### DIRECTIONS FOR THIS TASK
Everything in the entries except the pictures should be copied exactly.

### DATA EXTRACTS
- - -
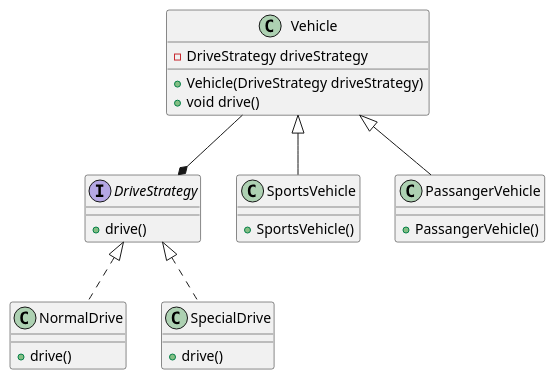
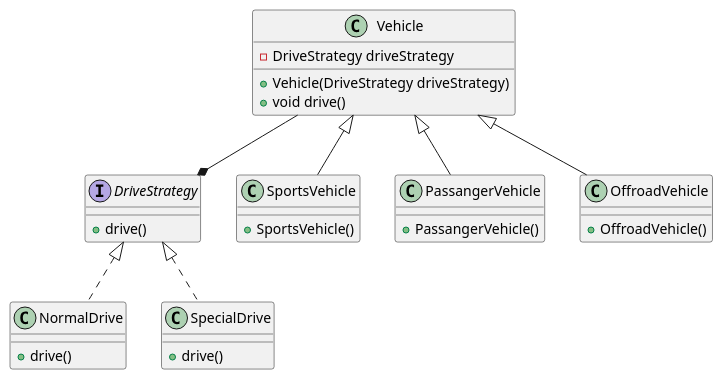
Before and after one commit to akash-kmr/lld: the diagram in src/main/java/com/akash/design/lld/designpatterns/strategy/diagram/diag.wsd, drawn with PlantUML. The commit also changed 2 other files, not shown here.

Commit message:
Added OffroadVehicle In Class Diagram

```diff
--- a/src/main/java/com/akash/design/lld/designpatterns/strategy/diagram/diag.wsd
+++ b/src/main/java/com/akash/design/lld/designpatterns/strategy/diagram/diag.wsd
@@ -1,37 +1,43 @@
 @startuml strategy design pattern
 
 interface DriveStrategy {
     +drive()
 }
 
 class NormalDrive implements DriveStrategy {
 
     +drive()
 }
 
 class SpecialDrive implements DriveStrategy {
 
     +drive()
 }
 
 class Vehicle {
     -DriveStrategy driveStrategy
 
     +Vehicle(DriveStrategy driveStrategy)
     +void drive()
 }
 
 class SportsVehicle extends Vehicle {
 
     +SportsVehicle()
 
 }
 
 class PassangerVehicle extends Vehicle {
 
     +PassangerVehicle()
 
 }
 
+class OffroadVehicle extends Vehicle {
+
+    +OffroadVehicle()
+
+}
+
 Vehicle --* DriveStrategy
 @enduml
```
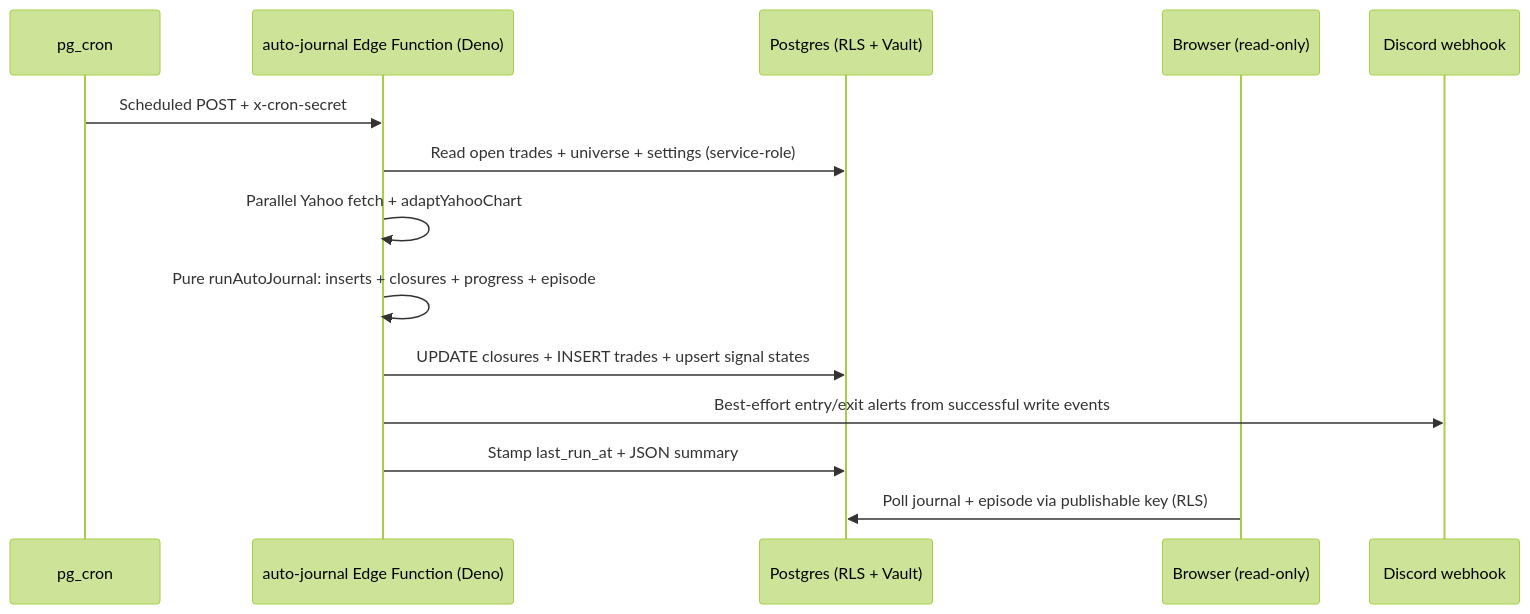
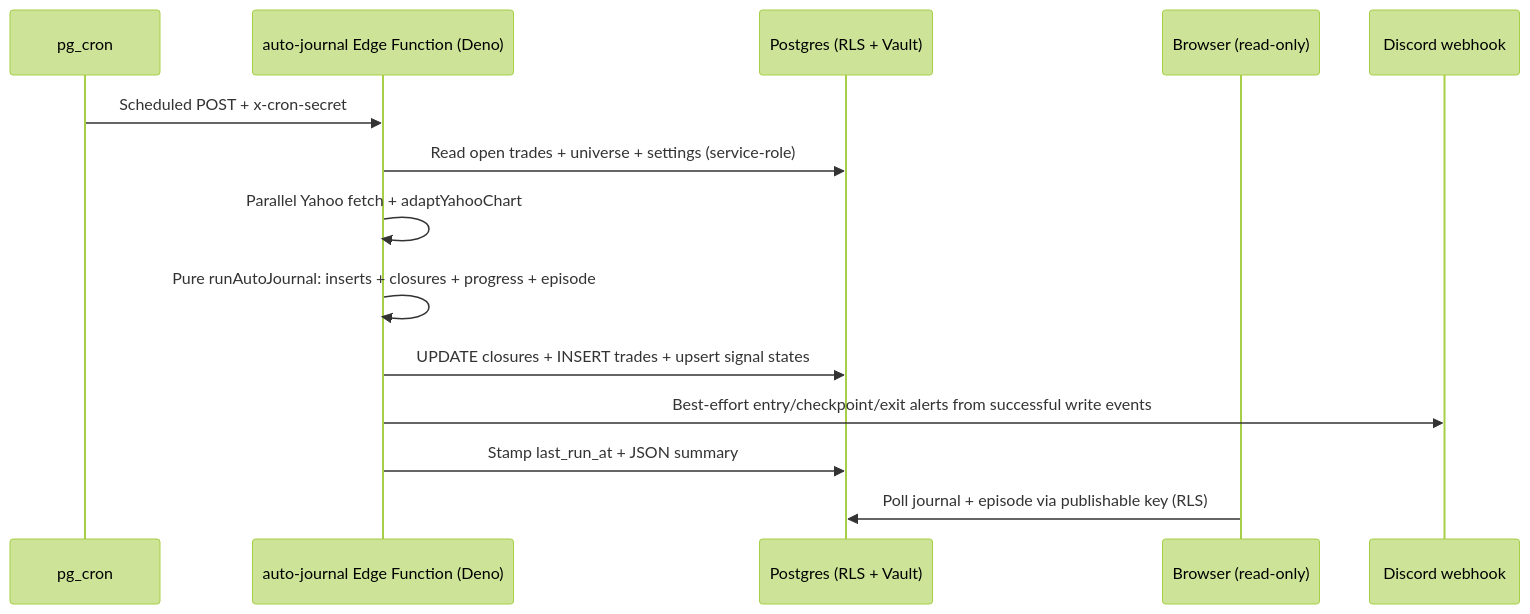
One commit to nail-nafir/react-rabalaba changed the second of 2 diagrams in docs/05-explainers/02-auto-journal-system-design.md. Above: the diagram before and after it, drawn with Mermaid (forest theme). The commit also changed other lines of this file and 37 other files, not shown here.

````diff
--- a/docs/05-explainers/02-auto-journal-system-design.md
+++ b/docs/05-explainers/02-auto-journal-system-design.md
@@ -170,16 +170,16 @@
 ```mermaid
 sequenceDiagram
   participant Cron as pg_cron
   participant Edge as auto-journal Edge Function (Deno)
   participant DB as Postgres (RLS + Vault)
   participant Web as Browser (read-only)
   participant DC as Discord webhook
   Cron->>Edge: Scheduled POST + x-cron-secret
   Edge->>DB: Read open trades + universe + settings (service-role)
   Edge->>Edge: Parallel Yahoo fetch + adaptYahooChart
   Edge->>Edge: Pure runAutoJournal: inserts + closures + progress + episode
   Edge->>DB: UPDATE closures + INSERT trades + upsert signal states
-  Edge->>DC: Best-effort entry/exit alerts from successful write events
+  Edge->>DC: Best-effort entry/checkpoint/exit alerts from successful write events
   Edge->>DB: Stamp last_run_at + JSON summary
   Web->>DB: Poll journal + episode via publishable key (RLS)
 ```
````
- - -
### REPLY TO THE TASK
Before and after one commit to akash-kmr/lld: the diagram in src/main/java/com/akash/design/lld/designpatterns/strategy/diagram/diag.wsd, drawn with PlantUML. The commit also changed 2 other files, not shown here.

Commit message:
Added OffroadVehicle In Class Diagram

```diff
--- a/src/main/java/com/akash/design/lld/designpatterns/strategy/diagram/diag.wsd
+++ b/src/main/java/com/akash/design/lld/designpatterns/strategy/diagram/diag.wsd
@@ -1,37 +1,43 @@
 @startuml strategy design pattern
 
 interface DriveStrategy {
     +drive()
 }
 
 class NormalDrive implements DriveStrategy {
 
     +drive()
 }
 
 class SpecialDrive implements DriveStrategy {
 
     +drive()
 }
 
 class Vehicle {
     -DriveStrategy driveStrategy
 
     +Vehicle(DriveStrategy driveStrategy)
     +void drive()
 }
 
 class SportsVehicle extends Vehicle {
 
     +SportsVehicle()
 
 }
 
 class PassangerVehicle extends Vehicle {
 
     +PassangerVehicle()
 
 }
 
+class OffroadVehicle extends Vehicle {
+
+    +OffroadVehicle()
+
+}
+
 Vehicle --* DriveStrategy
 @enduml
```
One commit to nail-nafir/react-rabalaba changed the second of 2 diagrams in docs/05-explainers/02-auto-journal-system-design.md. Above: the diagram before and after it, drawn with Mermaid (forest theme). The commit also changed other lines of this file and 37 other files, not shown here.

````diff
--- a/docs/05-explainers/02-auto-journal-system-design.md
+++ b/docs/05-explainers/02-auto-journal-system-design.md
@@ -170,16 +170,16 @@
 ```mermaid
 sequenceDiagram
   participant Cron as pg_cron
   participant Edge as auto-journal Edge Function (Deno)
   participant DB as Postgres (RLS + Vault)
   participant Web as Browser (read-only)
   participant DC as Discord webhook
   Cron->>Edge: Scheduled POST + x-cron-secret
   Edge->>DB: Read open trades + universe + settings (service-role)
   Edge->>Edge: Parallel Yahoo fetch + adaptYahooChart
   Edge->>Edge: Pure runAutoJournal: inserts + closures + progress + episode
   Edge->>DB: UPDATE closures + INSERT trades + upsert signal states
-  Edge->>DC: Best-effort entry/exit alerts from successful write events
+  Edge->>DC: Best-effort entry/checkpoint/exit alerts from successful write events
   Edge->>DB: Stamp last_run_at + JSON summary
   Web->>DB: Poll journal + episode via publishable key (RLS)
 ```
````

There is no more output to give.